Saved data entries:
================

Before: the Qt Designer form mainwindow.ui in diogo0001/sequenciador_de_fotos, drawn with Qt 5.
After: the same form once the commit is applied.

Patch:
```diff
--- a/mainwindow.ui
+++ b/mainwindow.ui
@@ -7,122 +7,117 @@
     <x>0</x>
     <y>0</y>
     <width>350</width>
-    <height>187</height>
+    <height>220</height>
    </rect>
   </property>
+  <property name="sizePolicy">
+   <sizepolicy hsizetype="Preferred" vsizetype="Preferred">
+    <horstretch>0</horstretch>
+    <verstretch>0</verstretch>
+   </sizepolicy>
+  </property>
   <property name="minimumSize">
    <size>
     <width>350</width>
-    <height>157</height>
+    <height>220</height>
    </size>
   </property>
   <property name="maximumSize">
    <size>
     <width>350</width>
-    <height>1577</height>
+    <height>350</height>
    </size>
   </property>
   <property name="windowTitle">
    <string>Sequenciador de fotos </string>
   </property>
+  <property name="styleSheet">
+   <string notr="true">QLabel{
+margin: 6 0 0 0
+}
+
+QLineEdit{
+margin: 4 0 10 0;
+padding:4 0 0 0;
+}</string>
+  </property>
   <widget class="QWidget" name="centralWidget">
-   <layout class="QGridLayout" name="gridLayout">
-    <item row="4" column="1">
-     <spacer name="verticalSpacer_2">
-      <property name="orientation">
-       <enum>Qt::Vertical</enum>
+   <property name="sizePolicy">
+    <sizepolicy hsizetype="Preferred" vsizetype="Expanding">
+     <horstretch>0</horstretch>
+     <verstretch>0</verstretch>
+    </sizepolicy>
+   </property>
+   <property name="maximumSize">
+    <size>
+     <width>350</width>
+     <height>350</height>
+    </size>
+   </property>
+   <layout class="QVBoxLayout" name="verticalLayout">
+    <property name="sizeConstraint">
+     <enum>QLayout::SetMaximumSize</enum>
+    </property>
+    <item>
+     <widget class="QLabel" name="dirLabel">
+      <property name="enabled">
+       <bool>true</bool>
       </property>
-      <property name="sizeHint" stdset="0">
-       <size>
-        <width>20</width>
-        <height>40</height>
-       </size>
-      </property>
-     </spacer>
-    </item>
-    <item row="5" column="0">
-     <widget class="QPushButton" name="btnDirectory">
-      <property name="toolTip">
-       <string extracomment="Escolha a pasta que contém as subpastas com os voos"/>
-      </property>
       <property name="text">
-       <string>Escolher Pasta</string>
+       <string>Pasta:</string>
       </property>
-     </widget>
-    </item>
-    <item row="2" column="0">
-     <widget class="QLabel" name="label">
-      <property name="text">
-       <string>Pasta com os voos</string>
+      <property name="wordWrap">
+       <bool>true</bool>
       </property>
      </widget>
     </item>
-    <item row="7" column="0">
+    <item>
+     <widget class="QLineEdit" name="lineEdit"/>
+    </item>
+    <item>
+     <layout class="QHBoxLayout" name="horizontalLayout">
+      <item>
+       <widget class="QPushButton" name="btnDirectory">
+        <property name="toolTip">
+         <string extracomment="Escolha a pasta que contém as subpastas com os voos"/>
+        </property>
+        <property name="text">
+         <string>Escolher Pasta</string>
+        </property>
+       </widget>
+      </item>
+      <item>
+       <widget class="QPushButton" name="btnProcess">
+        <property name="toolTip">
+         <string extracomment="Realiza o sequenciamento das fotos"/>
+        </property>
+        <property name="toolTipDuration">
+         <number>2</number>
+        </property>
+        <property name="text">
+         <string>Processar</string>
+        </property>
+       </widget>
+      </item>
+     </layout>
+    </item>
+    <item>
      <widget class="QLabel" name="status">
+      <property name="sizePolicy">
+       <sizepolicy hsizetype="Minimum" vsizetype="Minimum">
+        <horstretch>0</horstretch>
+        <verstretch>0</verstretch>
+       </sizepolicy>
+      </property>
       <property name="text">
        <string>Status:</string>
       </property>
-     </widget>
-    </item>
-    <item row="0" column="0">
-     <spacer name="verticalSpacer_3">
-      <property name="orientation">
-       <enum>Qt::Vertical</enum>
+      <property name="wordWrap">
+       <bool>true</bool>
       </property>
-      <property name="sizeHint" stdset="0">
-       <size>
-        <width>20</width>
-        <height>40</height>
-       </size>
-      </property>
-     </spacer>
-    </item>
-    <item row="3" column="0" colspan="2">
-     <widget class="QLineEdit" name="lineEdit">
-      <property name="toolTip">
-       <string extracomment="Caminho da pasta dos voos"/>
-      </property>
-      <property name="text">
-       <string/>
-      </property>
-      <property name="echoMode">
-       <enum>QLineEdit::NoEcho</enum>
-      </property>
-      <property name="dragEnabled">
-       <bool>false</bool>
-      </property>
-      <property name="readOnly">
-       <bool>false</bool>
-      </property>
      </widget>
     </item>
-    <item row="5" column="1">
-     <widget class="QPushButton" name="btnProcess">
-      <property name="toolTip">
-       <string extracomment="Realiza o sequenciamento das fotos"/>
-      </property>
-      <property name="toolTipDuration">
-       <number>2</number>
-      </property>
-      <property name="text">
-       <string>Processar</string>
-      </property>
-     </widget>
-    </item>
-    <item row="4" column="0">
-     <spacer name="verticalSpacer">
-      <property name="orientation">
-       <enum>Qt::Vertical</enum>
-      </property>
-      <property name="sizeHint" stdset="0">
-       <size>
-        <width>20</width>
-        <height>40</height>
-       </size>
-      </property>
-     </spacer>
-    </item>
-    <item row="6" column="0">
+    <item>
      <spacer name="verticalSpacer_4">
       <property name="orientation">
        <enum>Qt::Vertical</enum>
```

================

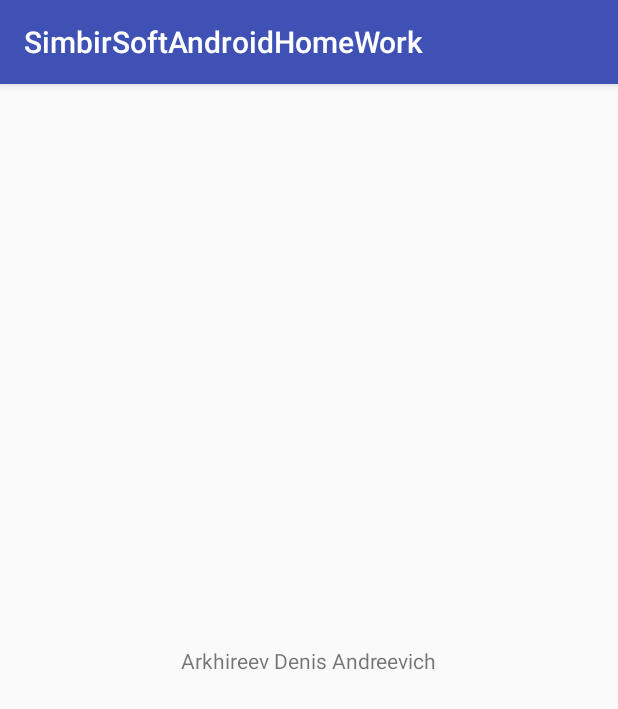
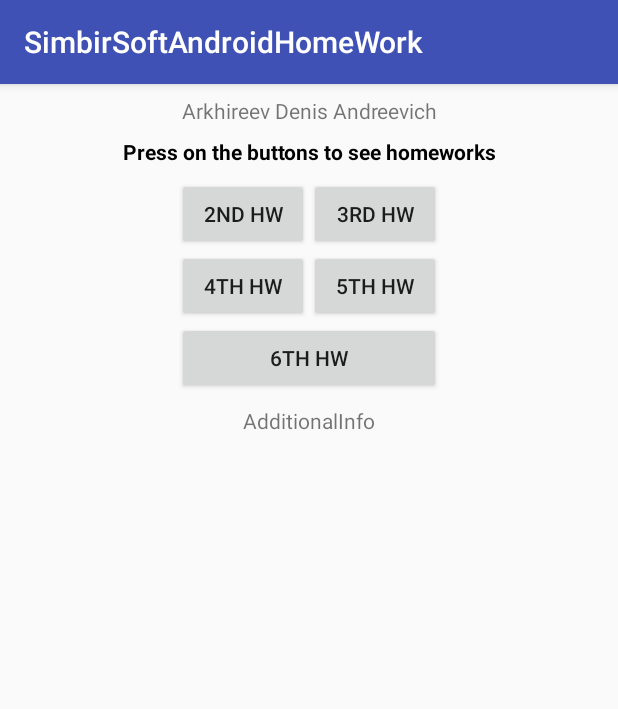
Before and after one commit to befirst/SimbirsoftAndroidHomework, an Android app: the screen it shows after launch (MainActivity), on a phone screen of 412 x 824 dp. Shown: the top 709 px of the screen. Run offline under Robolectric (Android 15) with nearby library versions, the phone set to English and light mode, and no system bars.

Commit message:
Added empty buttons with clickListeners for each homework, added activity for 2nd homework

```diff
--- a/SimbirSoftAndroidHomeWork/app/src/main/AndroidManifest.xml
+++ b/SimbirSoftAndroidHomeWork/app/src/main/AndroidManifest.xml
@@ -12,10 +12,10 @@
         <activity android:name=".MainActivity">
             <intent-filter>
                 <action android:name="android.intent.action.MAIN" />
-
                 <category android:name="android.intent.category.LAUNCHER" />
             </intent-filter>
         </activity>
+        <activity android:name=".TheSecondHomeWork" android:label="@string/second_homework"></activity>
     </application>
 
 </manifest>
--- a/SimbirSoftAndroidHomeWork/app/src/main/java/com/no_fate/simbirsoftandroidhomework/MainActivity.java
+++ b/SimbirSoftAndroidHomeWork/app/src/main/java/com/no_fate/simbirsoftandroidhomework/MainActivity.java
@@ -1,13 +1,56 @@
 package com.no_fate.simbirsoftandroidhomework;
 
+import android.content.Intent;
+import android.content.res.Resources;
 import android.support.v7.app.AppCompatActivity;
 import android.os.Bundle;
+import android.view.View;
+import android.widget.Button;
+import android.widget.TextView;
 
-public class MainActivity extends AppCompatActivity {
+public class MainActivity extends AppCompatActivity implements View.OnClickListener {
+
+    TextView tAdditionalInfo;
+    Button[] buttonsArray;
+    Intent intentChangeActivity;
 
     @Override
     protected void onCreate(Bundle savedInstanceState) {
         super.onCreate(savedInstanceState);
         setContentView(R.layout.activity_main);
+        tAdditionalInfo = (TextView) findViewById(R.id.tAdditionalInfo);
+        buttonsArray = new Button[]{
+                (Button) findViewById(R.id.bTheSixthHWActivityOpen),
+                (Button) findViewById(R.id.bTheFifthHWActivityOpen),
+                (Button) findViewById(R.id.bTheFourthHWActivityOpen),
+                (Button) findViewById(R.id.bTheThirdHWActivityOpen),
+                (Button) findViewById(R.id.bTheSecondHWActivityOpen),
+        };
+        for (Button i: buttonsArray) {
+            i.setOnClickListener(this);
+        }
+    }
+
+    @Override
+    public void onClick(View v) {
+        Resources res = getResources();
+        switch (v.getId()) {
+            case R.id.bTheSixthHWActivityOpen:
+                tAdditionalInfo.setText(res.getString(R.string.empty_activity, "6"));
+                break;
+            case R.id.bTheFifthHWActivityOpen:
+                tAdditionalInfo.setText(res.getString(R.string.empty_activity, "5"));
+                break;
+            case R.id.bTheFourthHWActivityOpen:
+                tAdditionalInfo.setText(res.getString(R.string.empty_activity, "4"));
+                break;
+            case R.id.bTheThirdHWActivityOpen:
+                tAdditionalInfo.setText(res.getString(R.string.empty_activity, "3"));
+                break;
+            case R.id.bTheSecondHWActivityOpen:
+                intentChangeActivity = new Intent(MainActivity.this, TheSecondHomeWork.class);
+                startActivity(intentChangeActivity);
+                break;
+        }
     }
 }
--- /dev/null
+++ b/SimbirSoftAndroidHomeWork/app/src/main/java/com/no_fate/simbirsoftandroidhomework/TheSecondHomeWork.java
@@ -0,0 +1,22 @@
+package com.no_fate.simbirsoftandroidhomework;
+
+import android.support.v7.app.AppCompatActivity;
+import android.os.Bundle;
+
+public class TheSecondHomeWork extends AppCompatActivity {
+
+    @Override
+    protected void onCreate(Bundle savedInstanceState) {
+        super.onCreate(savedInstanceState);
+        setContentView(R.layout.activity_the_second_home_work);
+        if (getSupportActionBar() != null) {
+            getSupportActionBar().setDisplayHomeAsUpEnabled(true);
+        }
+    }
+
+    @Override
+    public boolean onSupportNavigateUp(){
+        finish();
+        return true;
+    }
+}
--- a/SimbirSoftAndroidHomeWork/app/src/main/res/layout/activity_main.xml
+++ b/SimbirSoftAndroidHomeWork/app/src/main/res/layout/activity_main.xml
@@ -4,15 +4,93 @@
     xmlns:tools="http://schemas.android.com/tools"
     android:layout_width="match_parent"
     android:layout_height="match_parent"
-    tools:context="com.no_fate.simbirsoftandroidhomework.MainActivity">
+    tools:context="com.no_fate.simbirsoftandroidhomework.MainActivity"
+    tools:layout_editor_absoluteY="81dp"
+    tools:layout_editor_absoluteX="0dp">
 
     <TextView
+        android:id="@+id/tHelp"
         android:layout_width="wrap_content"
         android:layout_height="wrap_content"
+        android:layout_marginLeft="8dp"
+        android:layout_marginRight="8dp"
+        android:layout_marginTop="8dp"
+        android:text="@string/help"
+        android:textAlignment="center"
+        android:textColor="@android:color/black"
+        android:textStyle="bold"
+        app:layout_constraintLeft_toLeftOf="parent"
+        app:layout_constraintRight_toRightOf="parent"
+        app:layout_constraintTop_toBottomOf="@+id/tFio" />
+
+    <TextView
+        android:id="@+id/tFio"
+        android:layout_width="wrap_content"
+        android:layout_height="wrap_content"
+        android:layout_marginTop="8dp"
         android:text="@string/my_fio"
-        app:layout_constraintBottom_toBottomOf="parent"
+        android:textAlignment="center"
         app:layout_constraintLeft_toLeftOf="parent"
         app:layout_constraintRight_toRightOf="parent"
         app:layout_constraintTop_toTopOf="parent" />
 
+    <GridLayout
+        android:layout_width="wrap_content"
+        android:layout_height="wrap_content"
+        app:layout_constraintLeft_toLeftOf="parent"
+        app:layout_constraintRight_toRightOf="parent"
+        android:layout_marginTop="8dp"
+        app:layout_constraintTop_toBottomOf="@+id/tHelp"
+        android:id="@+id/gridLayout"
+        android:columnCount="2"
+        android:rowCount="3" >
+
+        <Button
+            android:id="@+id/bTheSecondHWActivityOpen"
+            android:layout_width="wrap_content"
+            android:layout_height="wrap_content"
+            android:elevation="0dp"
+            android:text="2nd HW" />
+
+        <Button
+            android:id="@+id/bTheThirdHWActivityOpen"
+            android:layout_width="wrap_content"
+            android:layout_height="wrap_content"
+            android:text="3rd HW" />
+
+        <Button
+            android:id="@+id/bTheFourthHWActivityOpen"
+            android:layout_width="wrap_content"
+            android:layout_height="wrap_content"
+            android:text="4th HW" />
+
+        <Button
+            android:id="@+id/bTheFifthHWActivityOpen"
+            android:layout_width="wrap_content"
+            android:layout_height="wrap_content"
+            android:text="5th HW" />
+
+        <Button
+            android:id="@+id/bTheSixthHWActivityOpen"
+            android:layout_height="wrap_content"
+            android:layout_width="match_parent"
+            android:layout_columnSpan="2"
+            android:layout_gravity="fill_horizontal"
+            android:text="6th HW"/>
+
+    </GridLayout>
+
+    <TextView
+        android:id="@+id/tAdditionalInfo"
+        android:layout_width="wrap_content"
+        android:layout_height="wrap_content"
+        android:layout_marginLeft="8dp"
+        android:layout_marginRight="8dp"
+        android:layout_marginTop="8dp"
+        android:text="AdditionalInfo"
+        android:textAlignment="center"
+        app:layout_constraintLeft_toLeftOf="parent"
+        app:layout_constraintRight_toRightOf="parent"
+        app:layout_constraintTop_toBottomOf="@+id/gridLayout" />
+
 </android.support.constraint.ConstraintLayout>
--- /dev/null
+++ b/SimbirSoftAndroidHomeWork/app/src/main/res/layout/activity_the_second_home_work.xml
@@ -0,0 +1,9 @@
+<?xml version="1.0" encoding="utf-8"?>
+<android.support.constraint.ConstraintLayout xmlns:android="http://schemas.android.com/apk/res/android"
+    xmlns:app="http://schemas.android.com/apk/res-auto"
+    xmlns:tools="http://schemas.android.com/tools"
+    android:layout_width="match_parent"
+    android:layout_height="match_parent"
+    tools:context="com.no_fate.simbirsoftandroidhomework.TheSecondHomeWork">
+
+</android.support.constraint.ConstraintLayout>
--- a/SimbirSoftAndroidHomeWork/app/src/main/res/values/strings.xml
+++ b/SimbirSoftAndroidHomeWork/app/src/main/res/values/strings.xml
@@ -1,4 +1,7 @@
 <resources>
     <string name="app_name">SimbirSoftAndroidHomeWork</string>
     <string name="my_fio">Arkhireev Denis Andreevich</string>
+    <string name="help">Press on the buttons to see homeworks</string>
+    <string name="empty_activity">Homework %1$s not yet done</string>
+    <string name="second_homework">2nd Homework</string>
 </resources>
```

================

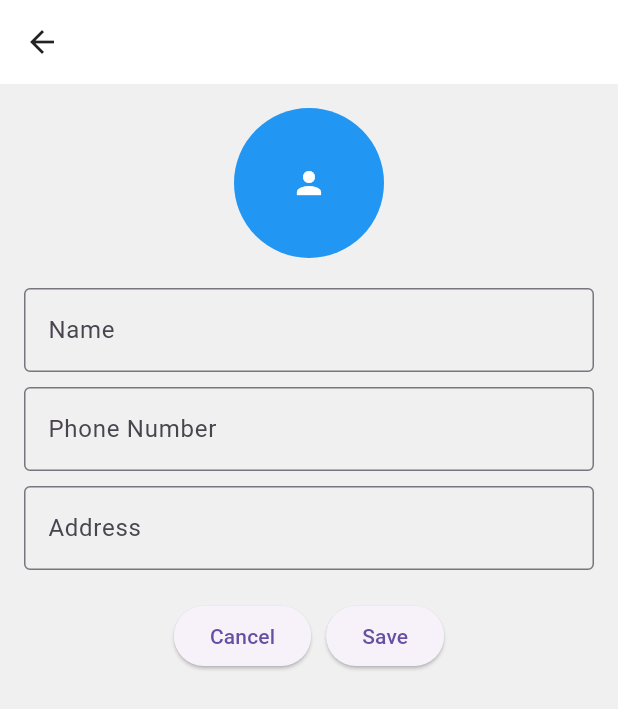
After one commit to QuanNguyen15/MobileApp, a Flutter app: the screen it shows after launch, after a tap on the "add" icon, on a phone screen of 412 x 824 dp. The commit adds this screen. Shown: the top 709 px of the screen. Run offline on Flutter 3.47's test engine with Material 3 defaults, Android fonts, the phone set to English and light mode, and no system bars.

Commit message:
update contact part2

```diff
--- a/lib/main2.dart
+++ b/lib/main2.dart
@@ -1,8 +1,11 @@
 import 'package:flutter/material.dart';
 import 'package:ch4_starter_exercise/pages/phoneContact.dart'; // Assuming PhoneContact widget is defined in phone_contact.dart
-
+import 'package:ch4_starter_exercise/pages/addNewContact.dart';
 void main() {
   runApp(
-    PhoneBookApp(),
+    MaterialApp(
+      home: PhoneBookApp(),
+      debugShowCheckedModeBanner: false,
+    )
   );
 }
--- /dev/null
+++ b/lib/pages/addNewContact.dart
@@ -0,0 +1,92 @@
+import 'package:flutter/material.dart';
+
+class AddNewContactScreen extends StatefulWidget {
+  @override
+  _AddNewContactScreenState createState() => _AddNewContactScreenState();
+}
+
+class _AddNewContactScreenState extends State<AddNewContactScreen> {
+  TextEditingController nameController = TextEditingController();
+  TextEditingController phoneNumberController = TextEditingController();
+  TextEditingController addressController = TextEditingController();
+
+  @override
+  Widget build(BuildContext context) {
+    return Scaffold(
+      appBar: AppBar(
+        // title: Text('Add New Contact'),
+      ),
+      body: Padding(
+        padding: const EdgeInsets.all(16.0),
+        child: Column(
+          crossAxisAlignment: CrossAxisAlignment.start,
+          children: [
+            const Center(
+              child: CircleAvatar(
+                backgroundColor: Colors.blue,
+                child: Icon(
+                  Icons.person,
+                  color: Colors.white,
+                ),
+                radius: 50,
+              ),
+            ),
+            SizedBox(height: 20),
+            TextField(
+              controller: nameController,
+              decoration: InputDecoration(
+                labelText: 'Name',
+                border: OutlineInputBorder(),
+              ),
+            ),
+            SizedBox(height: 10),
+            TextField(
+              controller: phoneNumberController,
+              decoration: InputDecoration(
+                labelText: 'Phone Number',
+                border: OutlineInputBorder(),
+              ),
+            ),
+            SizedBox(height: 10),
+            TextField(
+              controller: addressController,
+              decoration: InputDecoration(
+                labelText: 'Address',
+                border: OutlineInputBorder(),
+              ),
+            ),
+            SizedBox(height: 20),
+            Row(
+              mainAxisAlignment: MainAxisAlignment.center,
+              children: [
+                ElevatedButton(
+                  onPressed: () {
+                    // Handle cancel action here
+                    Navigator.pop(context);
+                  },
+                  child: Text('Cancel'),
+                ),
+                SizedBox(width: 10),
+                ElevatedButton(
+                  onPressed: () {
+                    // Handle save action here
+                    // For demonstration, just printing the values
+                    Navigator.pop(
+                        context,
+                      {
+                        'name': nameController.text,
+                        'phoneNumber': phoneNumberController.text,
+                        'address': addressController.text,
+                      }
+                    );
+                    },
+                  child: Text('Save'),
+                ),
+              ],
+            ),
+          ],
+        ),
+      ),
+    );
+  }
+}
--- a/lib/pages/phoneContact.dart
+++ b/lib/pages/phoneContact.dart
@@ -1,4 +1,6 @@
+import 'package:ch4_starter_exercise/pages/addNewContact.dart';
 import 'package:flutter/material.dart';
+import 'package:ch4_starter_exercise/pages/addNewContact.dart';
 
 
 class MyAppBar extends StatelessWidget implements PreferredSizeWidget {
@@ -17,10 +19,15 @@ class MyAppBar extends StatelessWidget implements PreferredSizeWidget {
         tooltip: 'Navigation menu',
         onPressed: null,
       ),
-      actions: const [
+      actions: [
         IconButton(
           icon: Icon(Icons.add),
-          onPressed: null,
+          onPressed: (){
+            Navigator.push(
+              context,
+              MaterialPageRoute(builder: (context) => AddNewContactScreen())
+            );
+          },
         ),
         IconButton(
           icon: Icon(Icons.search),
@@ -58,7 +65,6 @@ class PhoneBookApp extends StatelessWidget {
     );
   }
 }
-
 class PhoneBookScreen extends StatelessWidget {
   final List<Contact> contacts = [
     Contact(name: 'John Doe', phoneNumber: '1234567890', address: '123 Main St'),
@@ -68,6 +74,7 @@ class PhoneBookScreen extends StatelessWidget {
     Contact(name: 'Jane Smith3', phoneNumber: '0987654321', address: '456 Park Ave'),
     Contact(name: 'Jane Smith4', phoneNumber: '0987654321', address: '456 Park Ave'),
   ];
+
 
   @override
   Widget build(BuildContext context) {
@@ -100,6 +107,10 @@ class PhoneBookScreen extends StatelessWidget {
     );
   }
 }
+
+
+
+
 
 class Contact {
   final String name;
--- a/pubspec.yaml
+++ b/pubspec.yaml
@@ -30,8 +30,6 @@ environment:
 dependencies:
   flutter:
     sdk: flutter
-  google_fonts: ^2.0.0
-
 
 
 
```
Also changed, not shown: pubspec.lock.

================

**Directions**:
Find all lines holding the word "mainwindow" in the records above and copy them.

**Finished exercise**:
Before: the Qt Designer form mainwindow.ui in diogo0001/sequenciador_de_fotos, drawn with Qt 5.
--- a/mainwindow.ui
+++ b/mainwindow.ui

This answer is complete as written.